GENEVA - The World Food Program says nearly a million of South Sudan’s 11 million people have been affected by devastating floods and are in urgent need of life-saving assistance.
The government has declared a state of emergency in Bahr el Ghazal, Greater Upper Nile and Greater Equatoria states. It is appealing for increased international support to help it deal with this natural disaster, the worst in many years.
The United Nations reports a year’s worth of rain has fallen in a matter of weeks in some areas, washing away homes and livestock. Airstrips and roads are unusable, making many remote areas inaccessible.
The World Food Program reports tens of thousands of people are homeless and living in temporary shelters. Even before the rains fell, the agency notes 4.5 million people in the country did not know where their next meal was coming from.

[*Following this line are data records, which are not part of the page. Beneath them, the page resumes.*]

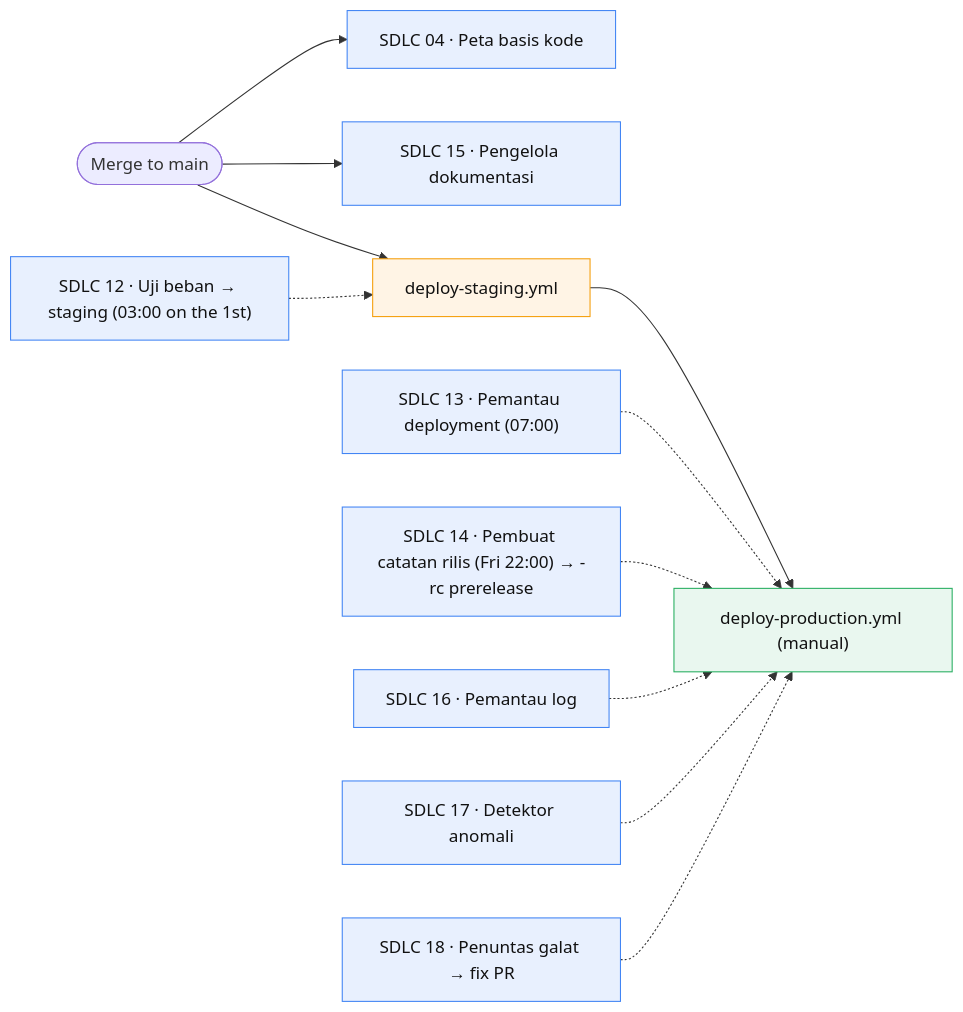
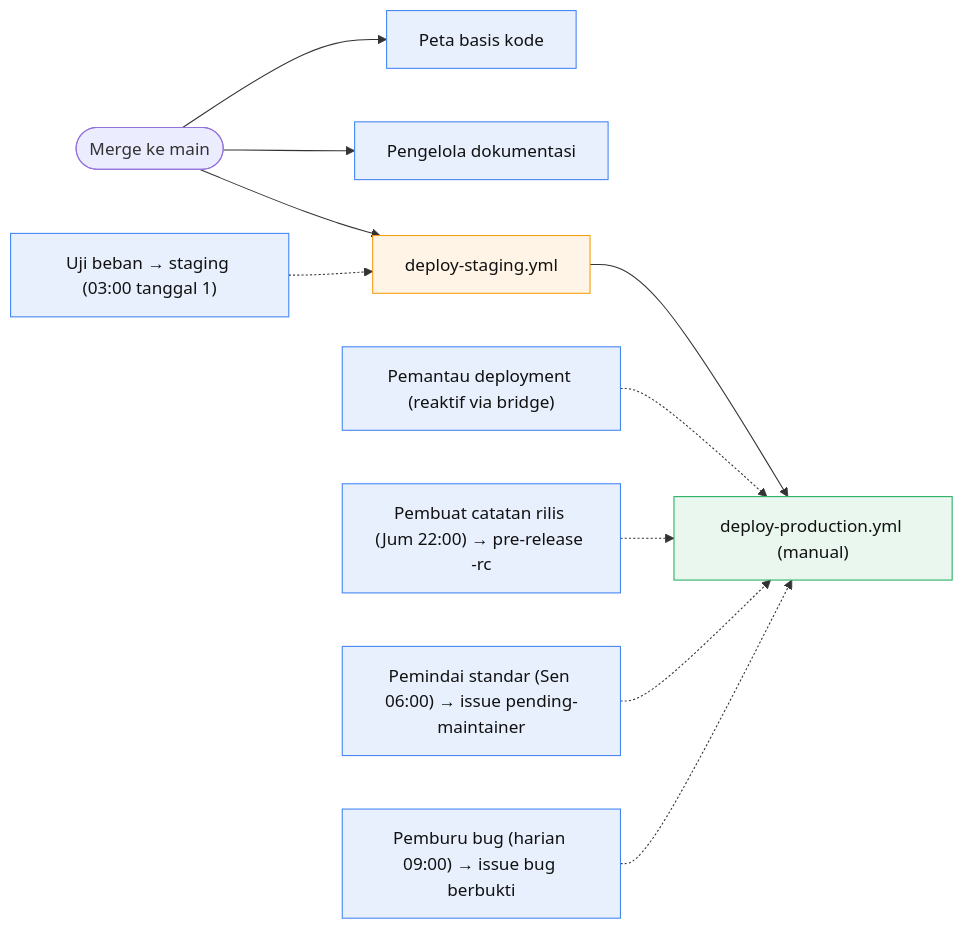
One commit to ypcipansor/cipansor changed the fourth of 5 diagrams in docs/SDLC-FLOW.md. Above: the diagram before and after it, drawn with Mermaid. The commit also changed other lines of this file and 21 other files, not shown here.

````diff
--- a/docs/SDLC-FLOW.md
+++ b/docs/SDLC-FLOW.md
@@ -139,18 +149,17 @@
 ```mermaid
 flowchart LR
   classDef cloud fill:#e8f0fe,stroke:#4285f4,color:#111;
   classDef gh fill:#fff4e5,stroke:#f59e0b,color:#111;
   classDef human fill:#e9f7ef,stroke:#27ae60,color:#111;
 
-  MG([Merge to main]) --> C4["SDLC 04 · Peta basis kode"]:::cloud
-  MG --> C15["SDLC 15 · Pengelola dokumentasi"]:::cloud
+  MG([Merge ke main]) --> C3["Peta basis kode"]:::cloud
+  MG --> C14["Pengelola dokumentasi"]:::cloud
   MG --> STG["deploy-staging.yml"]:::gh
   STG --> PROD["deploy-production.yml (manual)"]:::human
 
-  C12["SDLC 12 · Uji beban → staging (03:00 on the 1st)"]:::cloud -.-> STG
-  C13["SDLC 13 · Pemantau deployment (07:00)"]:::cloud -.-> PROD
-  C14["SDLC 14 · Pembuat catatan rilis (Fri 22:00) → -rc prerelease"]:::cloud -.-> PROD
-  C16["SDLC 16 · Pemantau log"]:::cloud -.-> PROD
-  C17["SDLC 17 · Detektor anomali"]:::cloud -.-> PROD
-  C18["SDLC 18 · Penuntas galat → fix PR"]:::cloud -.-> PROD
+  C11["Uji beban → staging (03:00 tanggal 1)"]:::cloud -.-> STG
+  C12["Pemantau deployment (reaktif via bridge)"]:::cloud -.-> PROD
+  C13["Pembuat catatan rilis (Jum 22:00) → pre-release -rc"]:::cloud -.-> PROD
+  C20["Pemindai standar (Sen 06:00) → issue pending-maintainer"]:::cloud -.-> PROD
+  C19["Pemburu bug (harian 09:00) → issue bug berbukti"]:::cloud -.-> PROD
 ```
````
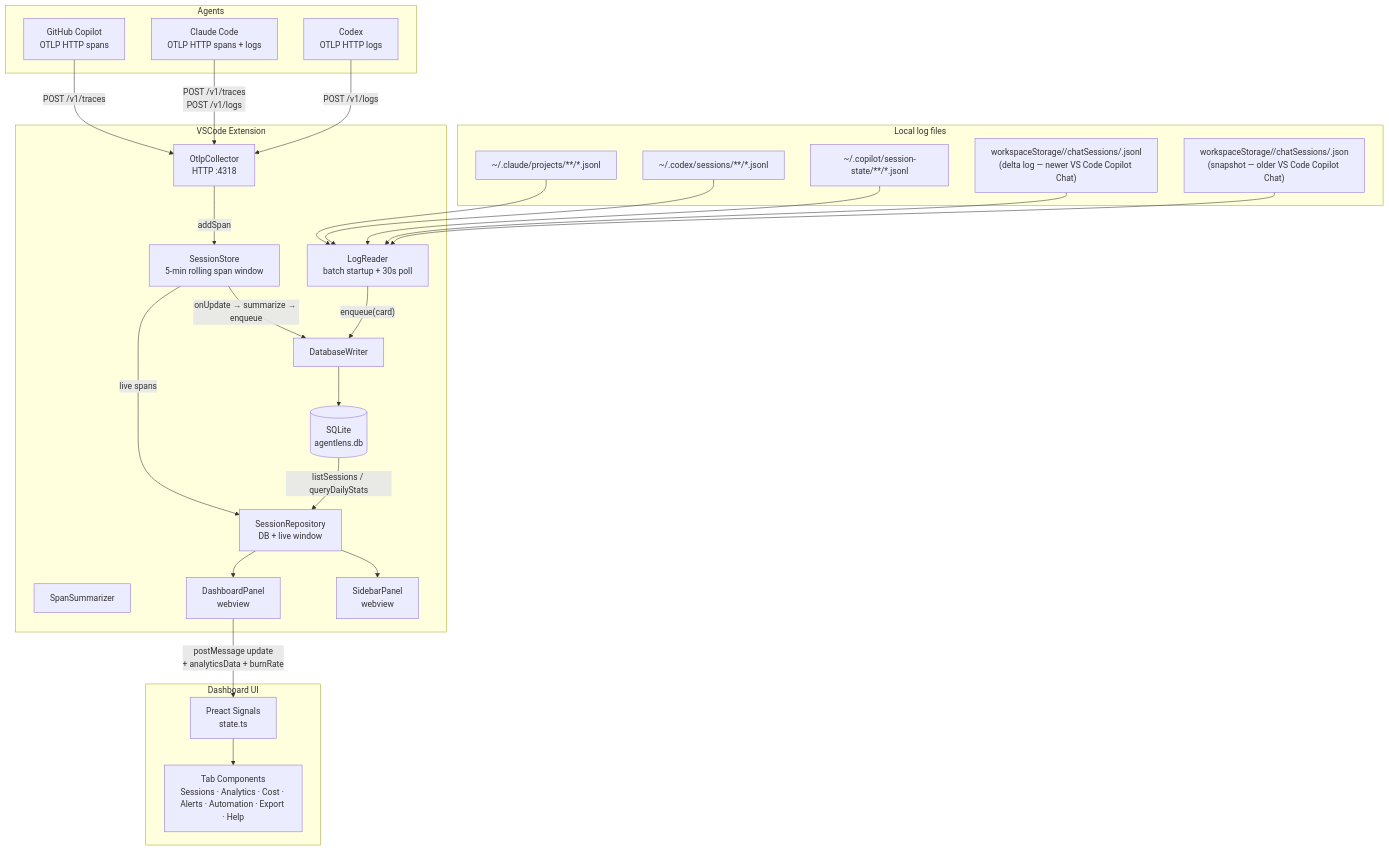
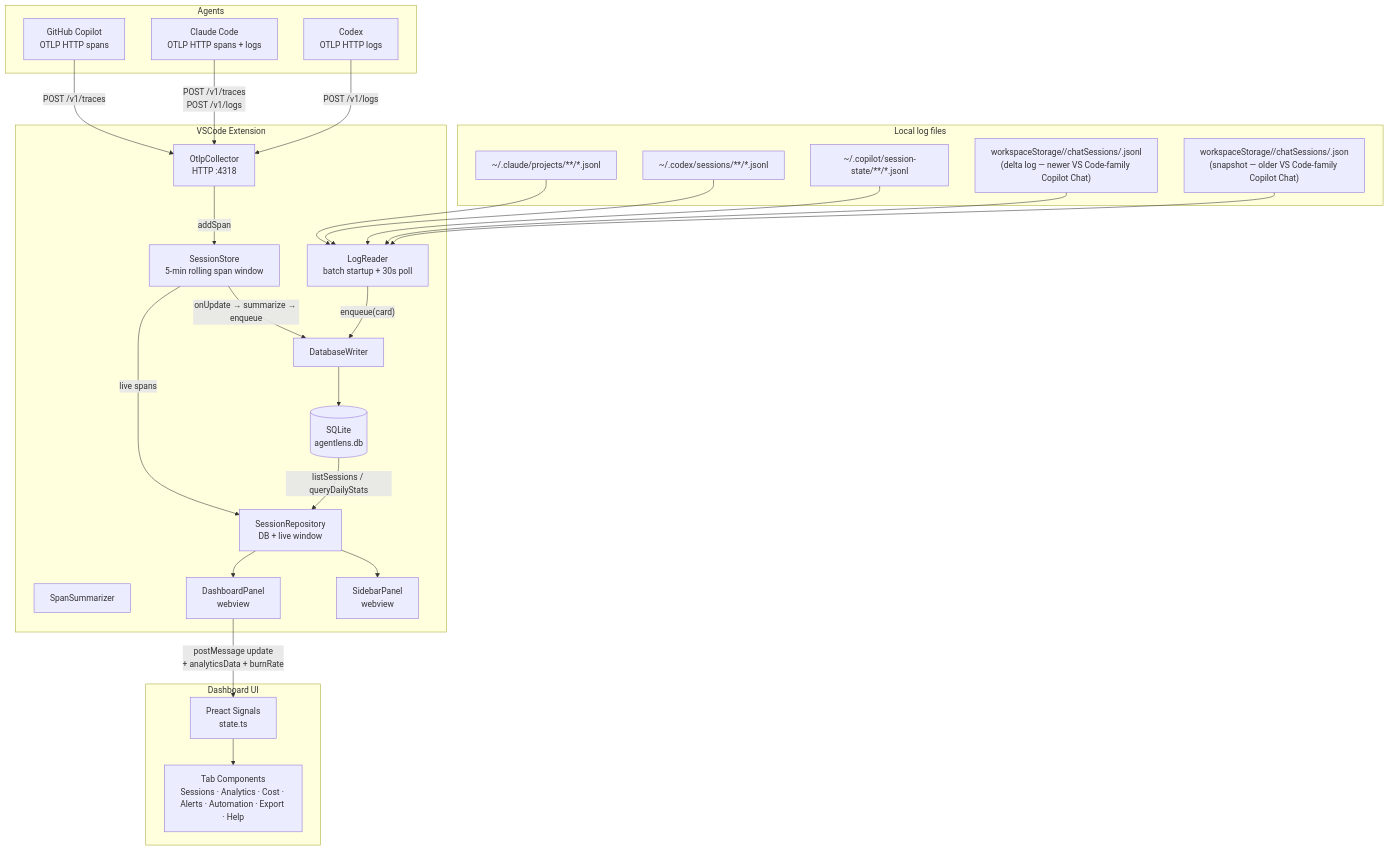
The first of 19 diagrams in ARCHITECTURE.md (RogerReed/agentlens), drawn with Mermaid before and after one commit. The commit also changed other lines of this file and 4 other files, not shown here.

First line of the commit message:
feat: scan all VS Code-family IDEs for Copilot Chat workspace storage

````diff
--- a/ARCHITECTURE.md
+++ b/ARCHITECTURE.md
@@ -27,52 +27,52 @@
 ```mermaid
 graph TB
     subgraph Agents
         CP[GitHub Copilot<br/>OTLP HTTP spans]
         CC[Claude Code<br/>OTLP HTTP spans + logs]
         CX[Codex<br/>OTLP HTTP logs]
     end
 
     subgraph LocalLogs["Local log files"]
         CL_LOGS["~/.claude/projects/**/*.jsonl"]
         CX_LOGS["~/.codex/sessions/**/*.jsonl"]
         CP_LOGS["~/.copilot/session-state/**/*.jsonl"]
-        CP_VS["workspaceStorage/<hash>/chatSessions/<uuid>.jsonl<br/>(delta log — newer VS Code Copilot Chat)"]
-        CP_JSON["workspaceStorage/<hash>/chatSessions/<uuid>.json<br/>(snapshot — older VS Code Copilot Chat)"]
+        CP_VS["workspaceStorage/<hash>/chatSessions/<uuid>.jsonl<br/>(delta log — newer VS Code-family Copilot Chat)"]
+        CP_JSON["workspaceStorage/<hash>/chatSessions/<uuid>.json<br/>(snapshot — older VS Code-family Copilot Chat)"]
     end
 
     subgraph VSCode Extension
         COL[OtlpCollector<br/>HTTP :4318]
         LR[LogReader<br/>batch startup + 30s poll]
         STO[SessionStore<br/>5-min rolling span window]
         SUM[SpanSummarizer]
         WRI[DatabaseWriter]
         DB[(SQLite<br/>agentlens.db)]
         REPO[SessionRepository<br/>DB + live window]
         SID[SidebarPanel<br/>webview]
         DASH[DashboardPanel<br/>webview]
     end
 
     subgraph Dashboard UI
         STATE[Preact Signals<br/>state.ts]
         TABS[Tab Components<br/>Sessions · Analytics · Cost · Alerts · Automation · Export · Help]
     end
 
     CP -- "POST /v1/traces" --> COL
     CC -- "POST /v1/traces<br/>POST /v1/logs" --> COL
     CX -- "POST /v1/logs" --> COL
 
     COL -- addSpan --> STO
     STO -- onUpdate → summarize → enqueue --> WRI
 
     CL_LOGS & CX_LOGS & CP_LOGS & CP_VS & CP_JSON --> LR
     LR -- "enqueue(card)" --> WRI
 
     WRI --> DB
     DB -- listSessions / queryDailyStats --> REPO
     STO -- live spans --> REPO
     REPO --> SID
     REPO --> DASH
 
     DASH -- "postMessage update<br/>+ analyticsData + burnRate" --> STATE
     STATE --> TABS
 ```
````
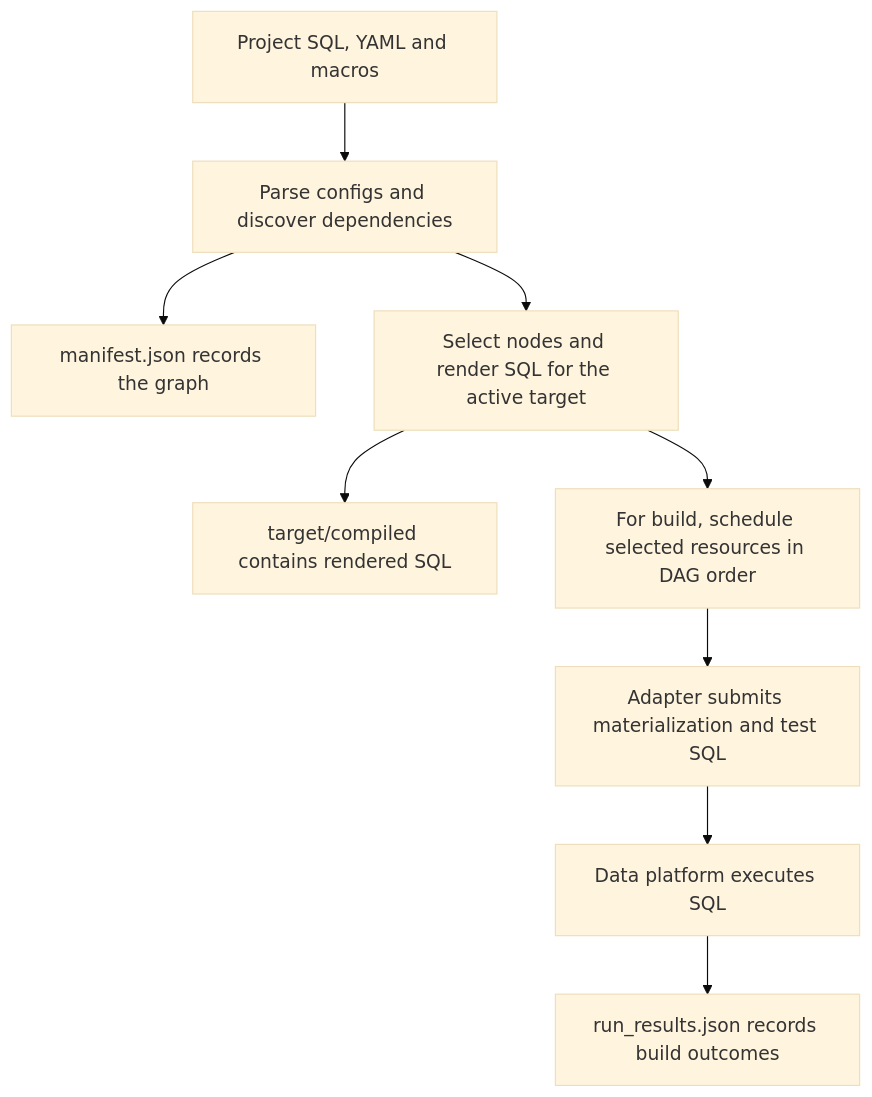
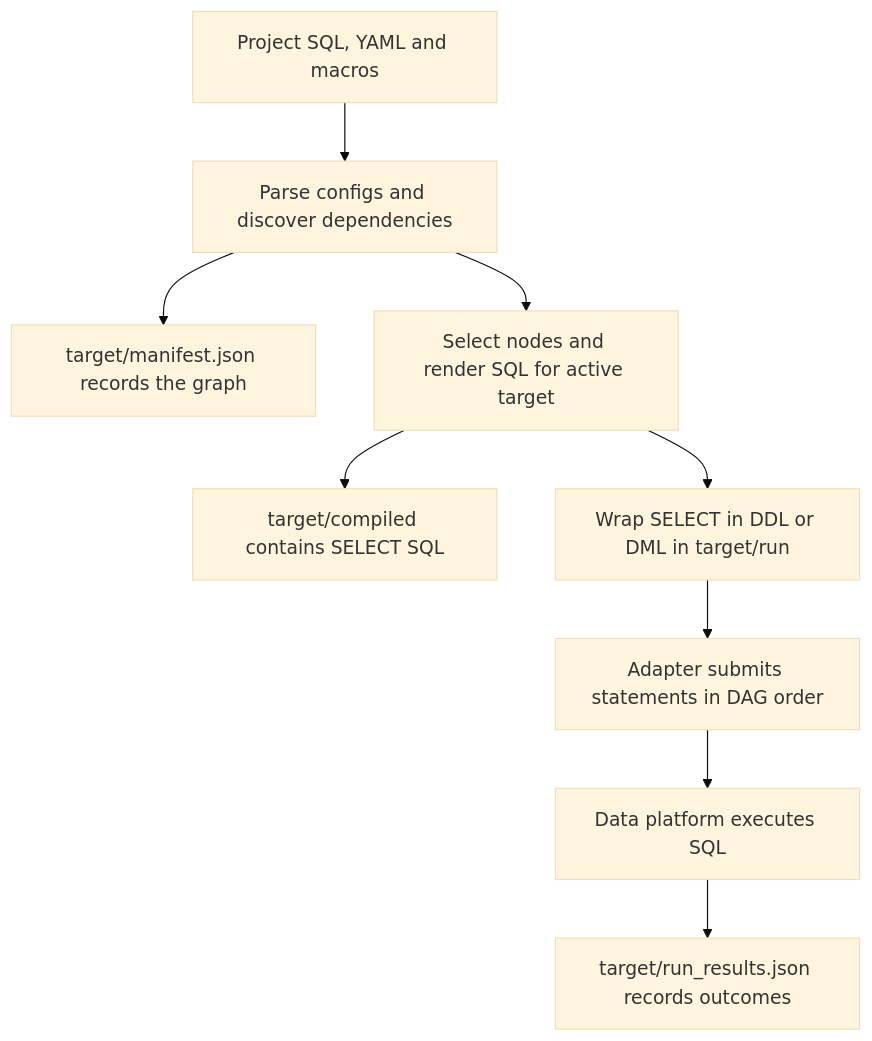
Before and after one commit to Rohit1024/dbt-learn: the diagram in docs/lessons/0002-dbt-core-v1-and-the-parse-to-run-lifecycle.md, drawn with Mermaid (base theme). The commit also changed other lines of this file and 44 other files, not shown here.

````diff
--- a/docs/lessons/0002-dbt-core-v1-and-the-parse-to-run-lifecycle.md
+++ b/docs/lessons/0002-dbt-core-v1-and-the-parse-to-run-lifecycle.md
@@ -5,11 +9,11 @@
 ```mermaid
 flowchart TD
     A["Project SQL, YAML and macros"] --> B["Parse configs and discover dependencies"]
-    B --> M["manifest.json records the graph"]
-    B --> C["Select nodes and render SQL for the active target"]
-    C --> S["target/compiled contains rendered SQL"]
-    C --> D["For build, schedule selected resources in DAG order"]
-    D --> E["Adapter submits materialization and test SQL"]
+    B --> M["target/manifest.json records the graph"]
+    B --> C["Select nodes and render SQL for active target"]
+    C --> S["target/compiled contains SELECT SQL"]
+    C --> D["Wrap SELECT in DDL or DML in target/run"]
+    D --> E["Adapter submits statements in DAG order"]
     E --> F["Data platform executes SQL"]
-    F --> R["run_results.json records build outcomes"]
+    F --> R["target/run_results.json records outcomes"]
 ```
````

WFP spokesman Herve Verhoosel says that number is likely to increase by one million next year.
“The floods come at the start of what should have been the dry season—meaning the farming season has been ruined for many—putting vulnerable families at real risk. Early indications are that some 40,000 acres of cropland has been destroyed, leading to the loss of 20,000 metric tons of food, while many livestock have perished,” he said.
Verhoosel said more than three-quarters of a million people right now require food and nutrition assistance. He calls the situation scary, with many people living on a knife’s edge.
Verhoosel said the WFP has deployed a fleet of five helicopters to fly humanitarian workers, food and other supplies to flood victims in areas cut off from aid.
The WFP is appealing for $40 million to provide 19,000 metric tons of food aid over the next three months. It says more money probably will be needed once the full extent of the damage done by this disaster becomes clearer.